© 2023 St. Louis Public Radio
Play Live Radio
Next Up:
0:00 0:00
Available On Air Stations

Court hearing set related to allegations against state Senate nominee Nieves

This article first appeared in the St. Louis Beacon, Aug. 9, 2010 - A court date has been set for Thursday morning in Cole County Court in Jefferson City on a protection order being sought against state Rep. Brian Nieves, R-Washington, Mo. Nieves just won a primary last week to be the party's nominee for state senator in the 26th District, which includes parts of St. Louis and Franklin counties.

The order is being sought by Shawn Bell, who had been the campaign manager for one of Nieves' rivals, former Washington, Mo., mayor Richard Stratman. Bell has filed a complaint with the Washington, Mo., police department alleging that Nieves threatened him with a gun during a contentious meeting in Nieves' office last Wednesday, the day after the primary.

Bell met today with prominent St. Louis lawyer Alan Mandel, and hired him. Mandel said he is preparing a civil suit to file against Nieves.

Nieves has declined to return calls from the Beacon since last week. During the weeks leading up to the election, he accused the Stratman campaign of being behind anonymous letters that alleged Nieves committed personal improprieties while he was a legislator. Nieves denied the accusations in an interview several weeks ago with the Beacon. He also has publicly condemned the letters, and frequently blasted the Stratman campaign -- including Bell -- on his daily radio show.

At least through the primary, Nieves' radio web site displayed a list of his show's webcasts, with video and audio links to his previous radio shows.  As of Monday afternoon, the list and links were gone, and the previous shows could no longer be viewed. Mandel said he is seeking some of the shows' transcripts to review any of Nieves' comments about Bell.

Washington, Mo., Police Chief Kenneth Hahn confirmed this afternoon that Bell filed a complaint last Thursday.

In a statement, the chief said, "The investigation is ongoing. Upon conclusion, the investigation will be forwarded to the Franklin County Prosecuting Attorney’s Office. All inquiries should be forwarded to Franklin County Prosecuting Attorney Bob Parks. There will be no further comment by the Washington Police Department with regard to this investigation."

As of today, no charges have been filed.

Mandel said that he believed Franklin County authorities should refer the case to the Missouri Highway Patrol, which has an investigative unit. "No offense to anyone in Franklin County, but (the case) is too close to home," Mandel said. He cited Nieves' high-profile status as a legislator. Since winning the primary, Nieves is considered the overwhelming favorite to win the 26th District state Senate seat in November.

Bell's complaint is handwritten and signed by him; a copy was provided to the Beacon by Mandel. In the complaint, Bell said that he had stopped by Nieves' office on Wednesday afternoon to congratulate him. Nieves and one of his staff workers, Dave Bailey, were in the office, the complaint said. Bell wrote that he was not initially aware that Nieves was present.

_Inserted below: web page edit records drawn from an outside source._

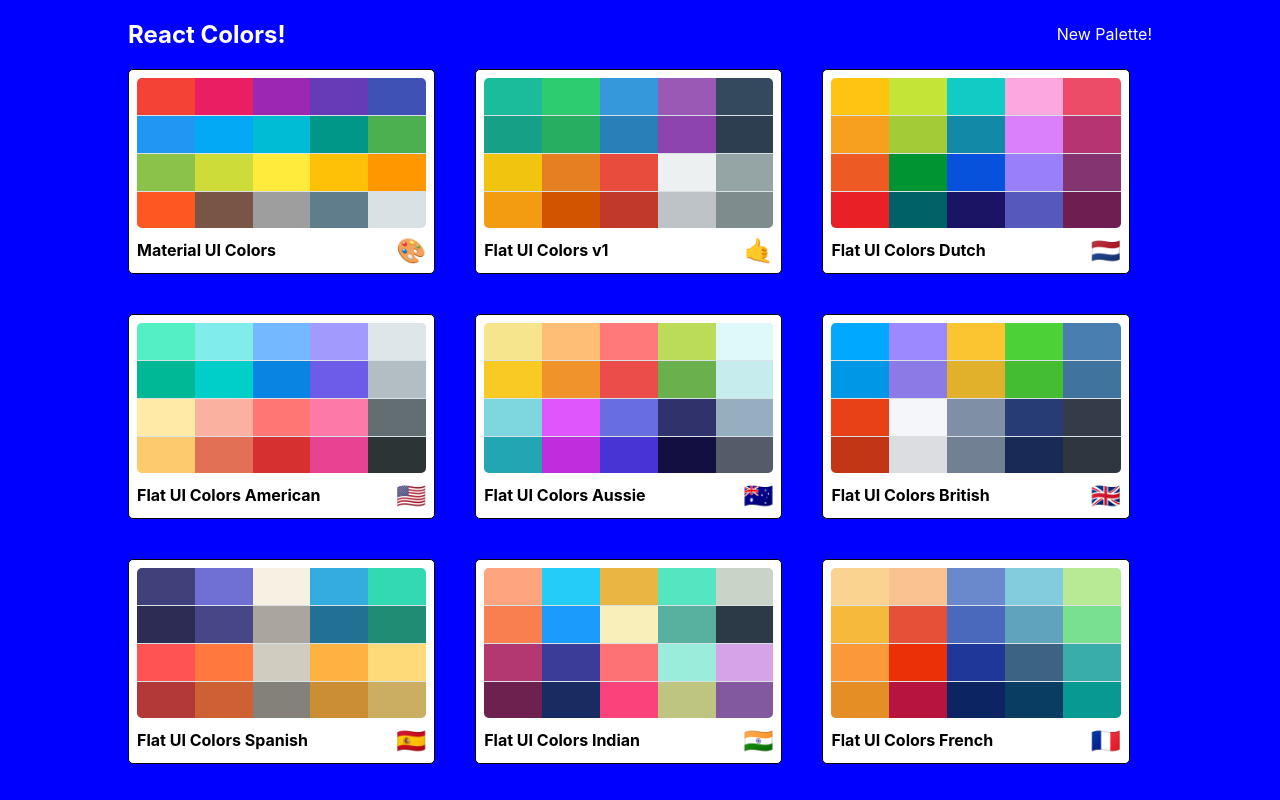
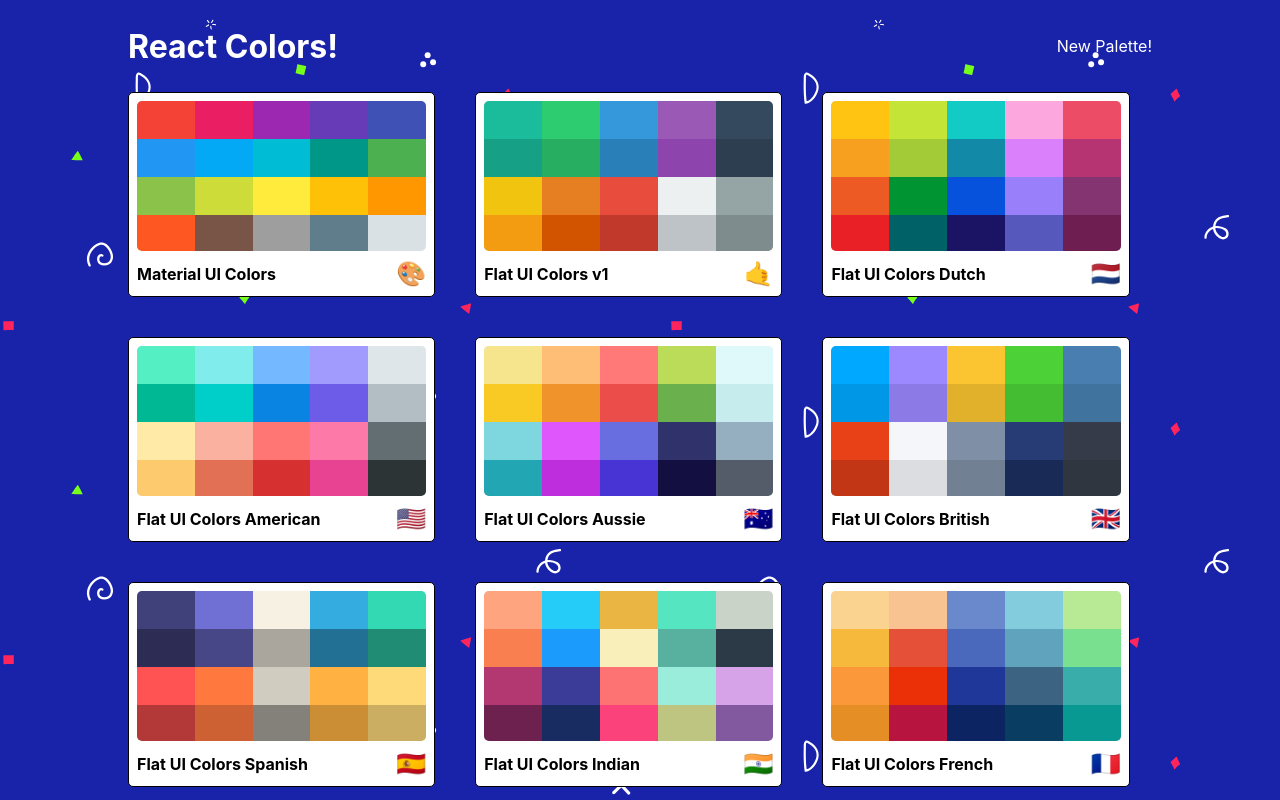
Before and after one commit to MouryaManu/colors_app, a React (Create React App) app: page / in a window 1280 px wide. Built offline with nearby package versions, Linux system fonts and the light colour scheme; the HTML template or start-up script is replaced by a standard one.

Commit message:
Added SVG Background

```diff
--- a/src/PaletteList.js
+++ b/src/PaletteList.js
@@ -16,7 +16,7 @@ class PaletteList extends Component {
             <div className={classes.root} >
                 <div className={classes.container}>
                     <nav className={classes.nav}>
-                       <h1>React Colors!</h1>
+                       <h1 className={classes.title}>React Colors!</h1>
                        <Link to='/palette/new'>New Palette!</Link>
                     </nav>
                     <div className={classes.palettes} >
--- a/src/styles/PaletteListStyles.js
+++ b/src/styles/PaletteListStyles.js
@@ -1,11 +1,19 @@
 import sizes from "./sizes"
+import bg from './bg.svg';
 export default {
     root: {
-        backgroundColor: "blue",
         height: "100vh",
         display: "flex",
         alignItems: "flex-start",
-        justifyContent: 'center'
+        justifyContent: 'center',
+        backgroundColor: '#1923AA',
+        /* background by SVGBackgrounds.com */
+        backgroundImage: `url(${bg})`,
+        backgroundAttachment: 'fixed',
+        overflow: 'scroll'
+    },
+    title : {
+    fontSize: '2rem'
     },
     container: {
         width: "50%",
```
Also changed, not shown: src/styles/bg.svg (added).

Bell knew Nieves because the two have worked together before. Bell previously had worked for former state House Speaker Rod Jetton, who did some consulting work for Nieves. As Jetton's aide, Bell focused primarily on Nieves.

According to Bell's complaint, an angry Nieves grabbed Bell and shouted obscenities. At one point, Bell's complaint alleges that Nieves head-butted him, displayed a gun and threatened to kill Bell. Nieves ordered Bell to take off his shirt, in part so Nieves could see if Bell was wired with a hidden tape recorder, the complaint says. Bell also was ordered to lie on the floor and feared he was going to be killed, the complaint says.

Nieves also called his wife and ordered Bell to apologize to her, the complaint says. During the call, Nieves is alleged to have scrolled through Bell's text messages stored on his cell phone.

Later, the complaint says, Nieves got a bit calmer and allowed Bell to leave.

"If half of the things in the report are true, it's pretty scary," said Mandel.

This evening, Nieves broke his silence to post a Tweet on the topic: "Remember this... Anybody can say Anything about Anybody at Any Time! Thank God Dave was right there with me! Be easy on Shawn - He really has serious issues!"

Jo Mannies has been covering Missouri politics and government for almost four decades, much of that time as a reporter and columnist at the St. Louis Post-Dispatch. She was the first woman to cover St. Louis City Hall, was the newspaper’s second woman sportswriter in its history, and spent four years in the Post-Dispatch Washington Bureau. She joined the St. Louis Beacon in 2009. She has won several local, regional and national awards, and has covered every president since Jimmy Carter. She scared fellow first-graders in the late 1950s when she showed them how close Alaska was to Russia and met Richard M. Nixon when she was in high school. She graduated from Valparaiso University in northwest Indiana, and was the daughter of a high school basketball coach. She is married and has two grown children, both lawyers. She’s a history and movie buff, cultivates a massive flower garden, and bakes banana bread regularly for her colleagues.